YOUR TASK => Keep the wording of every entry exactly as it is while leaving the pictures out of your copy.

EXERCISE MATERIALS =>

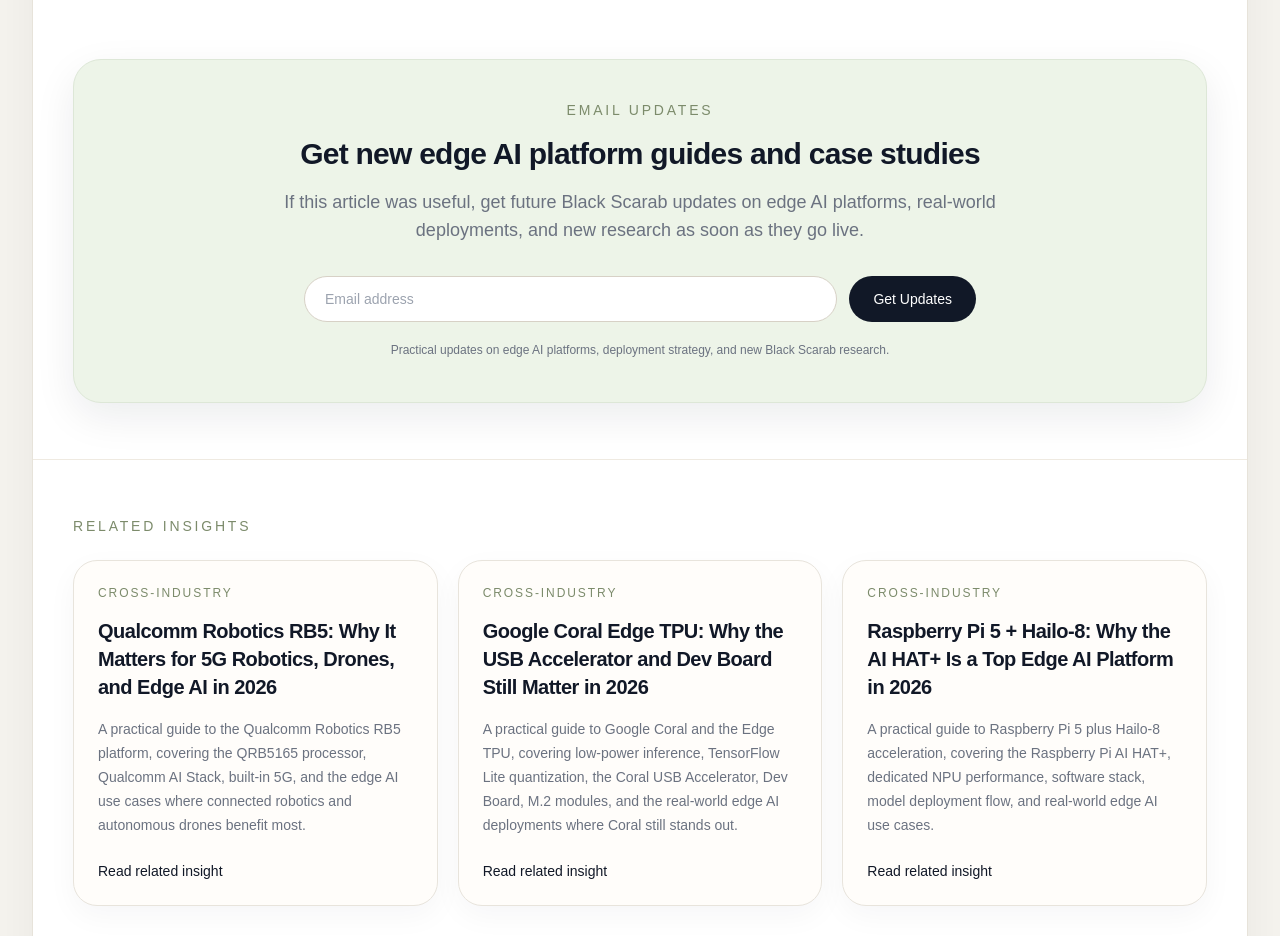
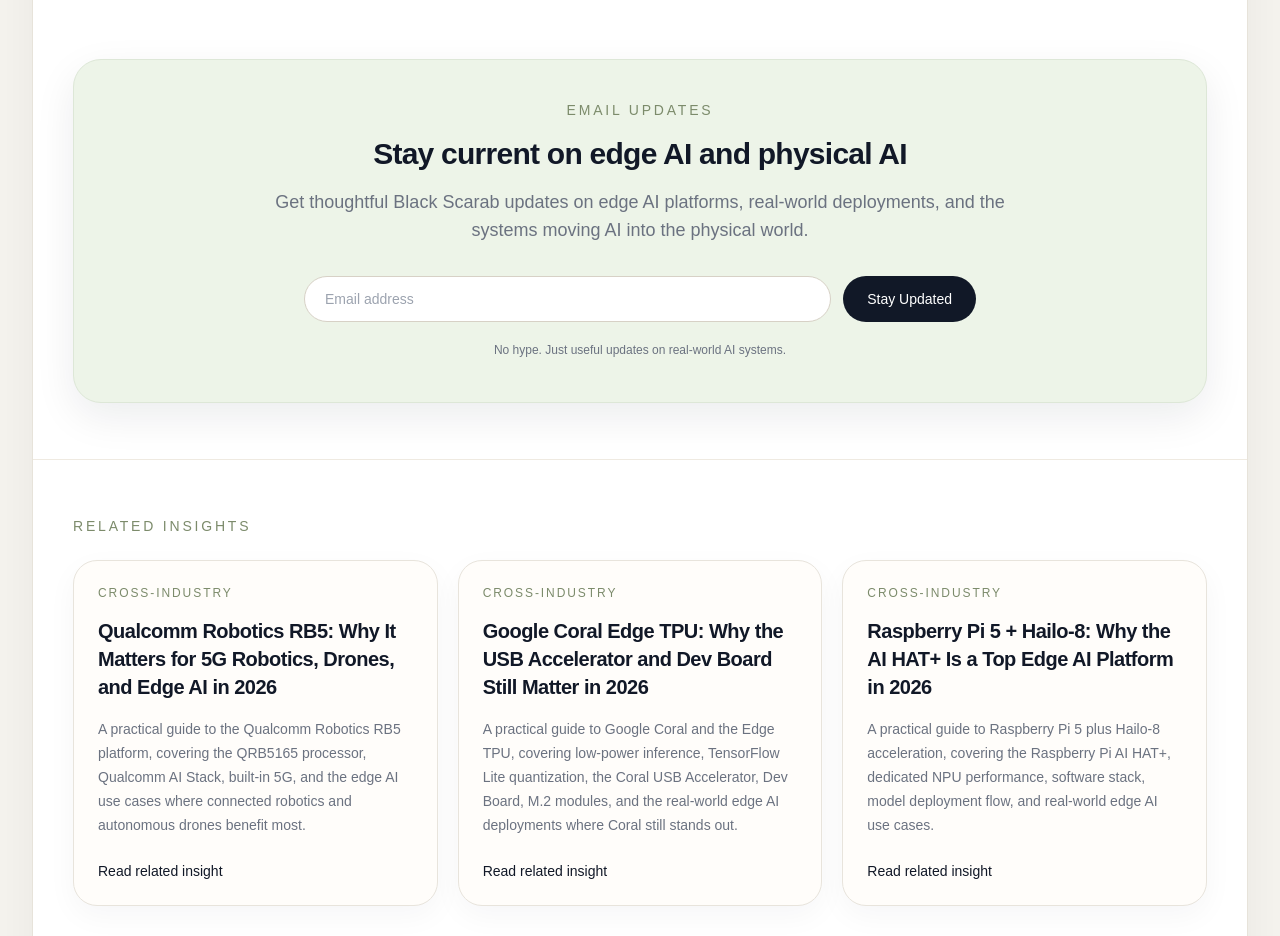
Before and after one commit to rgarci4444123/black-scarab-site, a Next.js app: page /insights/apple-mac-mini-local-llm-guide in a window 1280 px wide. Shown: the part 3180-4116 px from the top of the page. Built offline with nearby package versions, Linux system fonts and the light colour scheme.

Commit message:
Refine email signup messaging

```diff
--- a/app/insights/[slug]/page.tsx
+++ b/app/insights/[slug]/page.tsx
@@ -381,11 +381,7 @@
 
           <section className="px-6 pb-14 md:px-10">
             <div className="mx-auto max-w-6xl">
-              <EmailSignupCard
-                source={`insight:${article.slug}`}
-                title="Get new edge AI platform guides and case studies"
-                description="If this article was useful, get future Black Scarab updates on edge AI platforms, real-world deployments, and new research as soon as they go live."
-              />
+              <EmailSignupCard source={`insight:${article.slug}`} />
             </div>
           </section>
 
--- a/app/insights/page.tsx
+++ b/app/insights/page.tsx
@@ -80,11 +80,7 @@
 
         <section className="border-t border-[#efeae1] px-6 py-14 md:px-10">
           <div className="mx-auto max-w-5xl">
-            <EmailSignupCard
-              source="insights-index"
-              title="Get new Black Scarab edge AI updates"
-              description="Subscribe for new platform guides, deployment insights, and real-world case studies as soon as they are published."
-            />
+            <EmailSignupCard source="insights-index" />
           </div>
         </section>
 
--- a/app/subscribe/thanks/page.tsx
+++ b/app/subscribe/thanks/page.tsx
@@ -35,7 +35,7 @@
             You&apos;re on the list
           </h1>
           <p className="mx-auto mt-5 max-w-2xl text-lg leading-8 text-[#6b7280]">
-            You&apos;ll get new Black Scarab updates on edge AI platforms, case studies, and deployment insights as new articles go live.
+            You&apos;ll get thoughtful updates on edge AI, physical AI, and real-world systems as new Black Scarab research goes live.
           </p>
           <div className="mt-8 flex flex-wrap items-center justify-center gap-4">
             <Link
--- a/components/email-signup-card.tsx
+++ b/components/email-signup-card.tsx
@@ -10,8 +10,8 @@
 
 export default function EmailSignupCard({
   source,
-  title = "Get new edge AI guides in your inbox",
-  description = "Get Black Scarab updates on edge AI platforms, case studies, and deployment insights as new articles go live.",
+  title = "Stay current on edge AI and physical AI",
+  description = "Get thoughtful Black Scarab updates on edge AI platforms, real-world deployments, and the systems moving AI into the physical world.",
   compact = false,
 }: EmailSignupCardProps) {
   const formAction = process.env.NEWSLETTER_FORM_ACTION ?? defaultAction;
@@ -67,12 +67,12 @@
           type="submit"
           className="rounded-full bg-[#111827] px-6 py-3 text-sm font-medium text-white transition hover:bg-[#1f2937]"
         >
-          Get Updates
+          Stay Updated
         </button>
       </form>
 
       <p className={compact ? "mt-3 text-xs leading-6 text-[#6b7280]" : "mt-4 text-center text-xs leading-6 text-[#6b7280]"}>
-        Practical updates on edge AI platforms, deployment strategy, and new Black Scarab research.
+        No hype. Just useful updates on real-world AI systems.
       </p>
     </section>
   );
```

RESPONSE =>
Before and after one commit to rgarci4444123/black-scarab-site, a Next.js app: page /insights/apple-mac-mini-local-llm-guide in a window 1280 px wide. Shown: the part 3180-4116 px from the top of the page. Built offline with nearby package versions, Linux system fonts and the light colour scheme.

Commit message:
Refine email signup messaging

```diff
--- a/app/insights/[slug]/page.tsx
+++ b/app/insights/[slug]/page.tsx
@@ -381,11 +381,7 @@
 
           <section className="px-6 pb-14 md:px-10">
             <div className="mx-auto max-w-6xl">
-              <EmailSignupCard
-                source={`insight:${article.slug}`}
-                title="Get new edge AI platform guides and case studies"
-                description="If this article was useful, get future Black Scarab updates on edge AI platforms, real-world deployments, and new research as soon as they go live."
-              />
+              <EmailSignupCard source={`insight:${article.slug}`} />
             </div>
           </section>
 
--- a/app/insights/page.tsx
+++ b/app/insights/page.tsx
@@ -80,11 +80,7 @@
 
         <section className="border-t border-[#efeae1] px-6 py-14 md:px-10">
           <div className="mx-auto max-w-5xl">
-            <EmailSignupCard
-              source="insights-index"
-              title="Get new Black Scarab edge AI updates"
-              description="Subscribe for new platform guides, deployment insights, and real-world case studies as soon as they are published."
-            />
+            <EmailSignupCard source="insights-index" />
           </div>
         </section>
 
--- a/app/subscribe/thanks/page.tsx
+++ b/app/subscribe/thanks/page.tsx
@@ -35,7 +35,7 @@
             You&apos;re on the list
           </h1>
           <p className="mx-auto mt-5 max-w-2xl text-lg leading-8 text-[#6b7280]">
-            You&apos;ll get new Black Scarab updates on edge AI platforms, case studies, and deployment insights as new articles go live.
+            You&apos;ll get thoughtful updates on edge AI, physical AI, and real-world systems as new Black Scarab research goes live.
           </p>
           <div className="mt-8 flex flex-wrap items-center justify-center gap-4">
             <Link
--- a/components/email-signup-card.tsx
+++ b/components/email-signup-card.tsx
@@ -10,8 +10,8 @@
 
 export default function EmailSignupCard({
   source,
-  title = "Get new edge AI guides in your inbox",
-  description = "Get Black Scarab updates on edge AI platforms, case studies, and deployment insights as new articles go live.",
+  title = "Stay current on edge AI and physical AI",
+  description = "Get thoughtful Black Scarab updates on edge AI platforms, real-world deployments, and the systems moving AI into the physical world.",
   compact = false,
 }: EmailSignupCardProps) {
   const formAction = process.env.NEWSLETTER_FORM_ACTION ?? defaultAction;
@@ -67,12 +67,12 @@
           type="submit"
           className="rounded-full bg-[#111827] px-6 py-3 text-sm font-medium text-white transition hover:bg-[#1f2937]"
         >
-          Get Updates
+          Stay Updated
         </button>
       </form>
 
       <p className={compact ? "mt-3 text-xs leading-6 text-[#6b7280]" : "mt-4 text-center text-xs leading-6 text-[#6b7280]"}>
-        Practical updates on edge AI platforms, deployment strategy, and new Black Scarab research.
+        No hype. Just useful updates on real-world AI systems.
       </p>
     </section>
   );
```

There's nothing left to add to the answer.